    Just thought I'd share this in case somebody wants to have a go at solving the sticking ignition key issue. Mine was getting pretty bad and I knew it was best to remove the lock barrel while I could still get the key to turn (albeit with a lot of wiggling) - which as stated elsewhere can be done easily with a small screwdriver or stiff wire through the hole in the side. I worked out that the key would turn the barrel if it wasn't pushed all the way in - pulling it out a millimetre or two made all the difference, so that might be worth a try if you're having problems. Update: I ended up sticking a piece of plastic about 1mm thick over the top of the barrel so the key doesn't go in all the way - it made a huge difference (see post further down for pics).

    Anyway, I took the lock out and carefully dismantled it - every last bit of it. The brass tumblers (they may be called something else?) of course need to be kept in the right order, and the tiny springs which operate them are very easy to lose, so you need to be organised. Mark everything, take photos. There are ten tumblers and ten springs - I stuck them to a piece of card in order as they fit in the lock. Everything was filthy as you might expect on a 17 year old car with the ignition lock between the front seats. Using various solvents I cleaned everything back to clean metal. I used progressively finer grades of glass paper to sand the tumblers flat /smooth, as they were all damaged to some extent.

    However, dirt is not the main reason these locks fail. The brass tumblers wear and catch on the inside of the barrel. This is where it gets tricky, but if you have the patience and a bit of technical know-how it is possible to repair a worn lock. Put the clean tumblers and springs back in the barrel - I suggest you tape them in as you go, one at a time, because once cleaned they will fall out easily. Once they're all in, insert the key and this will keep them in place.
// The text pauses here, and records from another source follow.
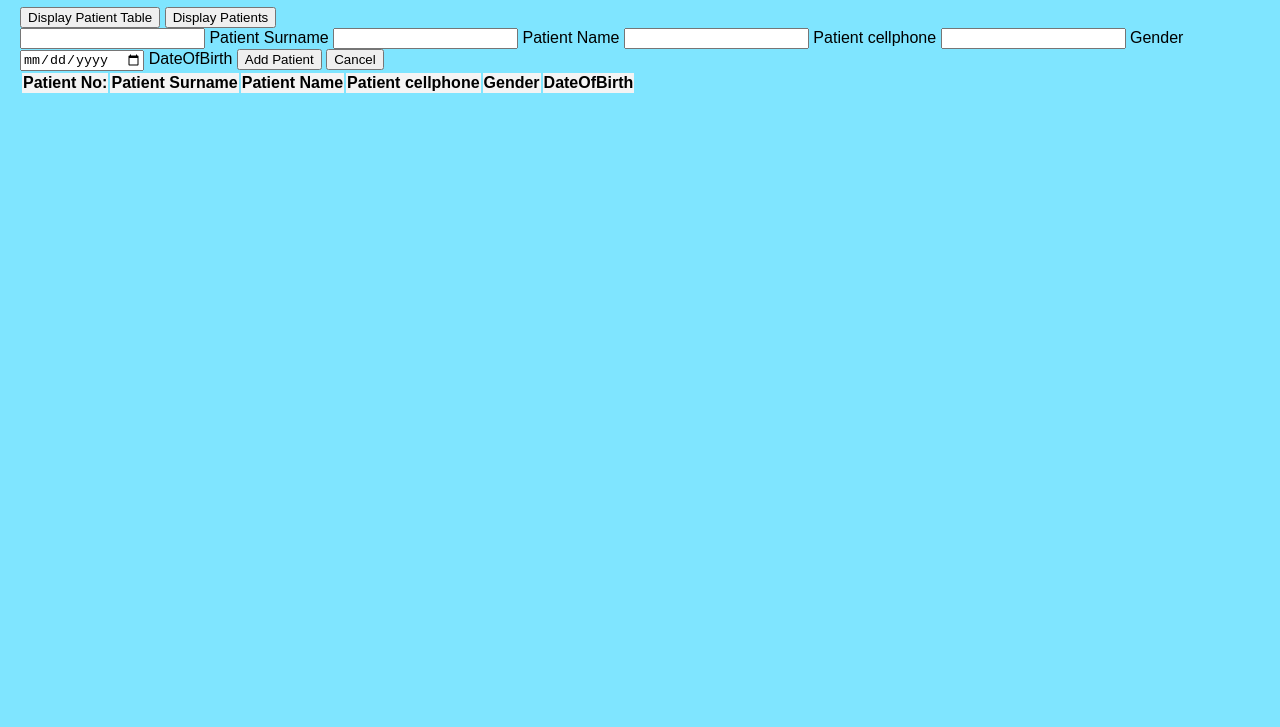
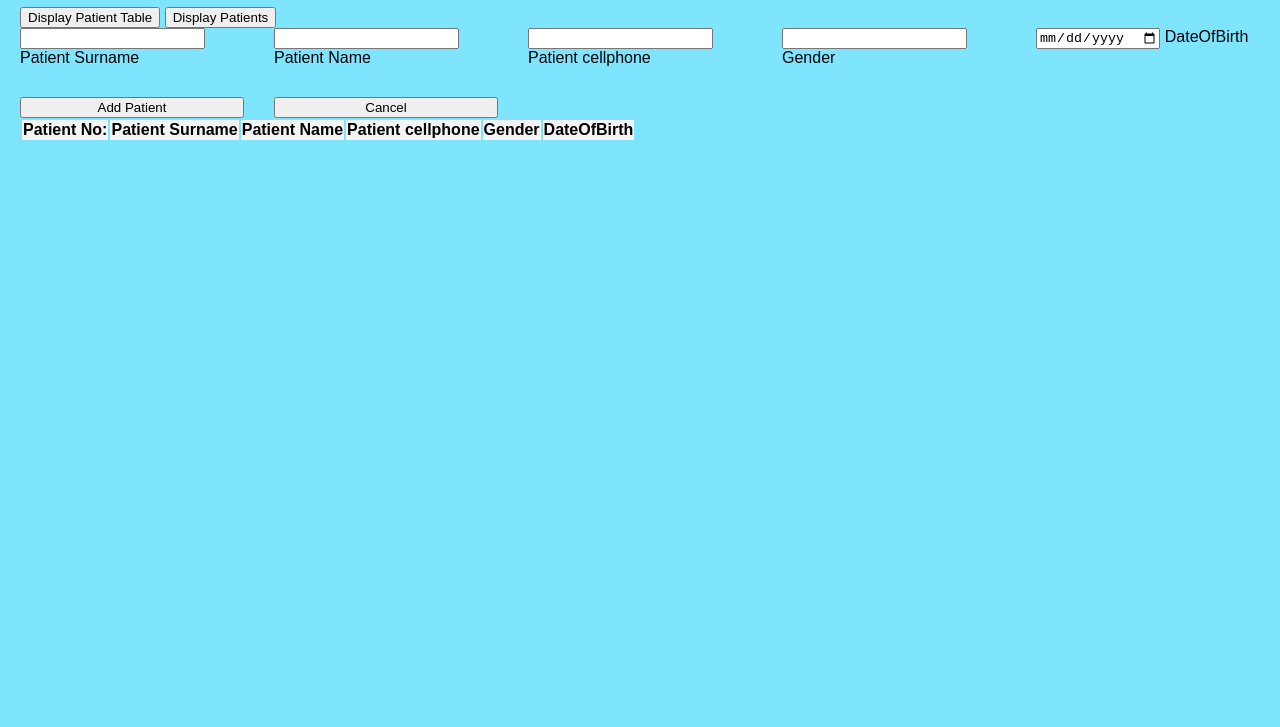
Before and after one commit to Mbali-Nyalungu/full-stack-project, a website: page server.html in a window 1280 px wide. Shown: the part 73-800 px from the top of the page. Drawn offline with Linux system fonts and the light colour scheme.

Commit message:
added the styling for the form

```diff
--- a/server.css
+++ b/server.css
@@ -14,3 +14,11 @@ body {
     background-color: #f4f4f4;
     font-weight: bold;
 }
+
+.form{ display: grid;
+    grid-template-columns: 1fr 1fr 1fr 1fr 1fr;
+    align-content: end;
+   grid-row: auto;
+   grid-gap:30px;
+
+}
```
They should then be fairly flush with the barrel, but chance are they will be sticking out and that's why the key won't turn smoothly.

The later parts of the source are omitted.